The NGOs as «the Third Estate» of global governance?
For two or three years now the UN has been systematically preaching – supported by the governments of industrialised countries – tripartite cooperation between governments, civil society and private sector. The Cardoso Panel is working on the assumption that there are three international players – governments, civil society and private sector – whose interaction is to be determined and will constitute future global governance. The aim is a corporatist construct in which NGOs function as representatives of the «Third Estate».
Michael Edwards, Head of the Governance and Civil Society Unit of the Ford Foundation, a major source of funding for US and international NGOs, has further elaborated on the corporatist model in a book. In his view «the NGOs' right to a voice» should be «structured» through a series of compacts between governments, enterprises and NGO networks – and indeed from the bottom up, i.e. from the regional to the national, through to the international level. These compacts would regulate the «roles and responsibilities» of the players with regard to specific issues and institutions. To Edwards, the advantage of his model is that NGOs would no longer be able to circumvent the national level (or political agreement at national level) and take conflicts directly to the international level. He cites the example of the dispute over the Arun III hydroelectric power project in Nepal, which the World Bank wanted to co-finance and which fell through as a result of an international NGO campaign – in this case, Edwards deplores, the painstaking work of national coalition building had simply been circumvented and local Arun III advocates given too scant a hearing.
The example shows, the Edwardian model is clearly seeking to strengthen the powerful and weaken the influence of the NGOs. Moreover, it brings out the problem that is inherent in the corporatist approach for global governance – if the construct is applied at national level, it will be in direct conflict with existing democratic mechanisms. If we imagine a compact between Federal Council, Economiesuisse and NGOs for Switzerland – how should it relate to to the parliaments of all levels, municipal and cantonal executive branches, political parties and instruments of direct democracy? Superordinating the compact would lead to a revolt even in stable Switzerland, whereas subordinating it would make it pointless. Both business and NGOs fare better if they avail themselves directly of the democratic mechanisms, without corporatist construct. There is no reason why the model should be better for developing countries. Tripartite corporatism is only possible internationally, where there is no democracy at all.

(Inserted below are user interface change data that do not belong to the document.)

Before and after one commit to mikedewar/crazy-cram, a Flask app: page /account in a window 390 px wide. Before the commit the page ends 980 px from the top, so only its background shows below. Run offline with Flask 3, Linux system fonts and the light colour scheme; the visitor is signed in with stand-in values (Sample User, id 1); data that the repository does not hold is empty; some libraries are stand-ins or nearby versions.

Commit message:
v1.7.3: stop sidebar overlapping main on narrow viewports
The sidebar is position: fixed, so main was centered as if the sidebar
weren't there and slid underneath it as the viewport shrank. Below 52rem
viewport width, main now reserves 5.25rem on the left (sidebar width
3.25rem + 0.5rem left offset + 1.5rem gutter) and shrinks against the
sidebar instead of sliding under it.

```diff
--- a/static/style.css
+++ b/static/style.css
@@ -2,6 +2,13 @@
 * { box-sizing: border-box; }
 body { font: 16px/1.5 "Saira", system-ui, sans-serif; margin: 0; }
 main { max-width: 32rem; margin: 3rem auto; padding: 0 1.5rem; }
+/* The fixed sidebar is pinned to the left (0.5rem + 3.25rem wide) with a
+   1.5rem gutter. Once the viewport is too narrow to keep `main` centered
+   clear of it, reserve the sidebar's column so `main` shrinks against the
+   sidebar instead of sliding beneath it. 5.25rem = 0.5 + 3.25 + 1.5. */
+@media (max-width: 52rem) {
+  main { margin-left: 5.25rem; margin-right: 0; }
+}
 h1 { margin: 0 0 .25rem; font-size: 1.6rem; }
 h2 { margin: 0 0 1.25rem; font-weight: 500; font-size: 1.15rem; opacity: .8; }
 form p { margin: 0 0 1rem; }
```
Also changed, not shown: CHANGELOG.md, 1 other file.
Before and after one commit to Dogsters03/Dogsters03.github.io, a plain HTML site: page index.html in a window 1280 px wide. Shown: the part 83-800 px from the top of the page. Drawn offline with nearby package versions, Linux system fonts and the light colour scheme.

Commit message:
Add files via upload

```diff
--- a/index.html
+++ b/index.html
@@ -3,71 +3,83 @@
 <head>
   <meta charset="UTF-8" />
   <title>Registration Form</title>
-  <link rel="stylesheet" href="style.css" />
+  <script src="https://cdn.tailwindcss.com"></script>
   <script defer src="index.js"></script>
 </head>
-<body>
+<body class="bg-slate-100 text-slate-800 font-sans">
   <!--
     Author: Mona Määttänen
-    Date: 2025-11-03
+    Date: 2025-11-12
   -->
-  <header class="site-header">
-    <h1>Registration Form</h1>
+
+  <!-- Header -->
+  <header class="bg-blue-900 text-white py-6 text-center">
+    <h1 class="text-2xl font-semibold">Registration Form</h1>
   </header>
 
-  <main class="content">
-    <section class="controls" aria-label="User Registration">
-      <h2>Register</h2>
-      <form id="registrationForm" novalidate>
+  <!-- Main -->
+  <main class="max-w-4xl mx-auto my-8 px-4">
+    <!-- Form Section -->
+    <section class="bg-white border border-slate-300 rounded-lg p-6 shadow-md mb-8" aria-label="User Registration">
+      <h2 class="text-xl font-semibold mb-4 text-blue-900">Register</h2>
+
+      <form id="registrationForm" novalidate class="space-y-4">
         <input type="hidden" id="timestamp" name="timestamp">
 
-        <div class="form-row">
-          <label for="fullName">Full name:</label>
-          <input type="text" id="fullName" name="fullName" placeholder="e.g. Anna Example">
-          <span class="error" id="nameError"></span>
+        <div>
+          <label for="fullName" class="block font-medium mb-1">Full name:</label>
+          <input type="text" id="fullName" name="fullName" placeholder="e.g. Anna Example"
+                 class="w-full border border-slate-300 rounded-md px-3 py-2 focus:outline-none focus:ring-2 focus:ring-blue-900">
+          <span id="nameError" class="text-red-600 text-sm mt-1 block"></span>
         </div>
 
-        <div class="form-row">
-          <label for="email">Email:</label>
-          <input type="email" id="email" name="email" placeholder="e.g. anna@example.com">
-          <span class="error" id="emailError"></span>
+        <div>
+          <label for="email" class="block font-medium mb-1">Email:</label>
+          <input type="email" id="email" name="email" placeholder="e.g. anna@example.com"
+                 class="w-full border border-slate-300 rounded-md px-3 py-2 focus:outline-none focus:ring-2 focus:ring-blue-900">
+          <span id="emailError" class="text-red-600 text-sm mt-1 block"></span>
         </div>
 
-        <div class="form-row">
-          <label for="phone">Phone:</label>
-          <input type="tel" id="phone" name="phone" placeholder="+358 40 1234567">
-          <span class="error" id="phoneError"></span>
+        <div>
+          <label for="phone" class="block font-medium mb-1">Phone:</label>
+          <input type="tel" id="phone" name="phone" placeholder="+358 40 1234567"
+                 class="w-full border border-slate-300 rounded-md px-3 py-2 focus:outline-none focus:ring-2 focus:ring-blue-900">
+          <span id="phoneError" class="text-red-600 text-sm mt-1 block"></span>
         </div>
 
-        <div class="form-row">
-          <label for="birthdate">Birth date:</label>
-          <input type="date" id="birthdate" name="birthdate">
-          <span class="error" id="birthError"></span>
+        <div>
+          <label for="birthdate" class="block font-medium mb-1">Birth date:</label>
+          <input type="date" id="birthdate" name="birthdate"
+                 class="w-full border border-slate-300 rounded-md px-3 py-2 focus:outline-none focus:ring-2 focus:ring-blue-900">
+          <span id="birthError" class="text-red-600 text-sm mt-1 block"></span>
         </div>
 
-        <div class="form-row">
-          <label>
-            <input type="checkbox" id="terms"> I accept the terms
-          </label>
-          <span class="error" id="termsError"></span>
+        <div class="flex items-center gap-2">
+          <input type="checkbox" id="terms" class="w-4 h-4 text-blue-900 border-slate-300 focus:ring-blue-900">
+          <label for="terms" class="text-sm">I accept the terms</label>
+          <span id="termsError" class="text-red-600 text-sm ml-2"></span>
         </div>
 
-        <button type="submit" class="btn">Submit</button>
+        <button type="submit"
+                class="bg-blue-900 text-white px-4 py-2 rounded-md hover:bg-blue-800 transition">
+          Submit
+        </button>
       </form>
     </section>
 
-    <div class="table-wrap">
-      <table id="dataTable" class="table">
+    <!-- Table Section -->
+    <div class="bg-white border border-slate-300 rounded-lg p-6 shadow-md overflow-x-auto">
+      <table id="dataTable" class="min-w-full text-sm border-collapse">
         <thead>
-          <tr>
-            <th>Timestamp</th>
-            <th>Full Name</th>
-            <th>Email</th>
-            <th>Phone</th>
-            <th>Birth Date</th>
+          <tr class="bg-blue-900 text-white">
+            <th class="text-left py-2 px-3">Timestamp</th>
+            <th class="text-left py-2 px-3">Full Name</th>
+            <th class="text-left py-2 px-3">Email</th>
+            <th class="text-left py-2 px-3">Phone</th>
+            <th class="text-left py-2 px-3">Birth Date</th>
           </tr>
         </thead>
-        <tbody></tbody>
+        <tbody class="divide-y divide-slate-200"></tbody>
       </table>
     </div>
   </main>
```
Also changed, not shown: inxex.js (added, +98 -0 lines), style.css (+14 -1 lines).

In short, there are good reasons why NGOs should not succumb uncritically to the enticements of global governance with a corporatist structure. It is of course better to bring the NGOs on board for global governance issues rather than leave the field entirely to the representatives of global corporations, which at any rate have long been involved as a matter of course. To our mind, this is the weightiest argument that NGOs should wield in defence of their wish to be heard in matters of global governance. Yet including them does not make international politics any more democratic. They should therefore continue to be critical of the democracy deficit of global governance and monitor the transfer of political powers from the national to the international level with great scepticism.
Contact: Peter Niggli, Director Alliance Sud